## [ENTRIES PROVIDED]
Start of Block
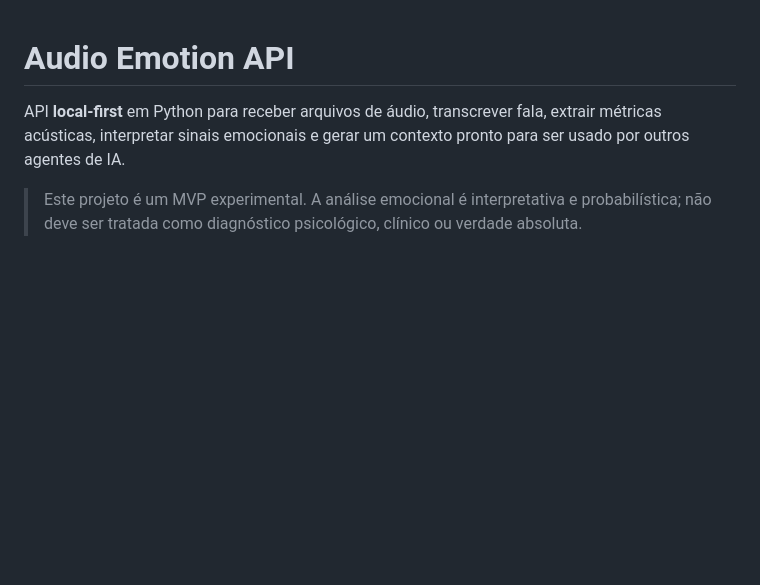
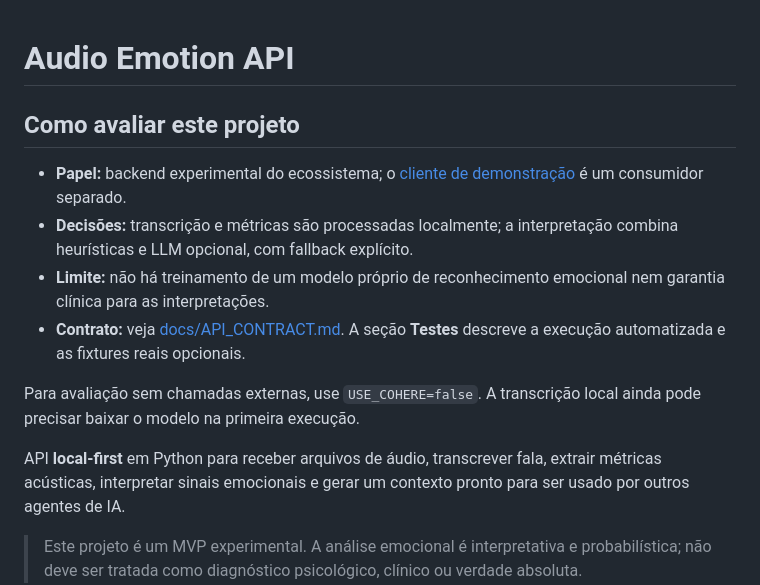
Before and after one commit to alvaro-amorim/emotion-api, a Markdown page: README.md, the part around the change. Drawn GitHub-style; blank space fills up the shorter version.

Commit message:
docs: esclarecer avaliação, escopo e limitações do projeto

```diff
--- a/README.md
+++ b/README.md
@@ -1,4 +1,13 @@
 # Audio Emotion API
+
+## Como avaliar este projeto
+
+- **Papel:** backend experimental do ecossistema; o [cliente de demonstração](https://github.com/alvaro-amorim/audio-emotion-client-demo) é um consumidor separado.
+- **Decisões:** transcrição e métricas são processadas localmente; a interpretação combina heurísticas e LLM opcional, com fallback explícito.
+- **Limite:** não há treinamento de um modelo próprio de reconhecimento emocional nem garantia clínica para as interpretações.
+- **Contrato:** veja [docs/API_CONTRACT.md](docs/API_CONTRACT.md). A seção **Testes** descreve a execução automatizada e as fixtures reais opcionais.
+
+Para avaliação sem chamadas externas, use `USE_COHERE=false`. A transcrição local ainda pode precisar baixar o modelo na primeira execução.
 
 API **local-first** em Python para receber arquivos de áudio, transcrever fala, extrair métricas acústicas, interpretar sinais emocionais e gerar um contexto pronto para ser usado por outros agentes de IA.
 
```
End of Block
## [THE PROBLEM]
Return, exactly as they stand, all of the lines above, but not the pictures.

## [ANSWER SECTION]
Before and after one commit to alvaro-amorim/emotion-api, a Markdown page: README.md, the part around the change. Drawn GitHub-style; blank space fills up the shorter version.

Commit message:
docs: esclarecer avaliação, escopo e limitações do projeto

```diff
--- a/README.md
+++ b/README.md
@@ -1,4 +1,13 @@
 # Audio Emotion API
+
+## Como avaliar este projeto
+
+- **Papel:** backend experimental do ecossistema; o [cliente de demonstração](https://github.com/alvaro-amorim/audio-emotion-client-demo) é um consumidor separado.
+- **Decisões:** transcrição e métricas são processadas localmente; a interpretação combina heurísticas e LLM opcional, com fallback explícito.
+- **Limite:** não há treinamento de um modelo próprio de reconhecimento emocional nem garantia clínica para as interpretações.
+- **Contrato:** veja [docs/API_CONTRACT.md](docs/API_CONTRACT.md). A seção **Testes** descreve a execução automatizada e as fixtures reais opcionais.
+
+Para avaliação sem chamadas externas, use `USE_COHERE=false`. A transcrição local ainda pode precisar baixar o modelo na primeira execução.
 
 API **local-first** em Python para receber arquivos de áudio, transcrever fala, extrair métricas acústicas, interpretar sinais emocionais e gerar um contexto pronto para ser usado por outros agentes de IA.
 
```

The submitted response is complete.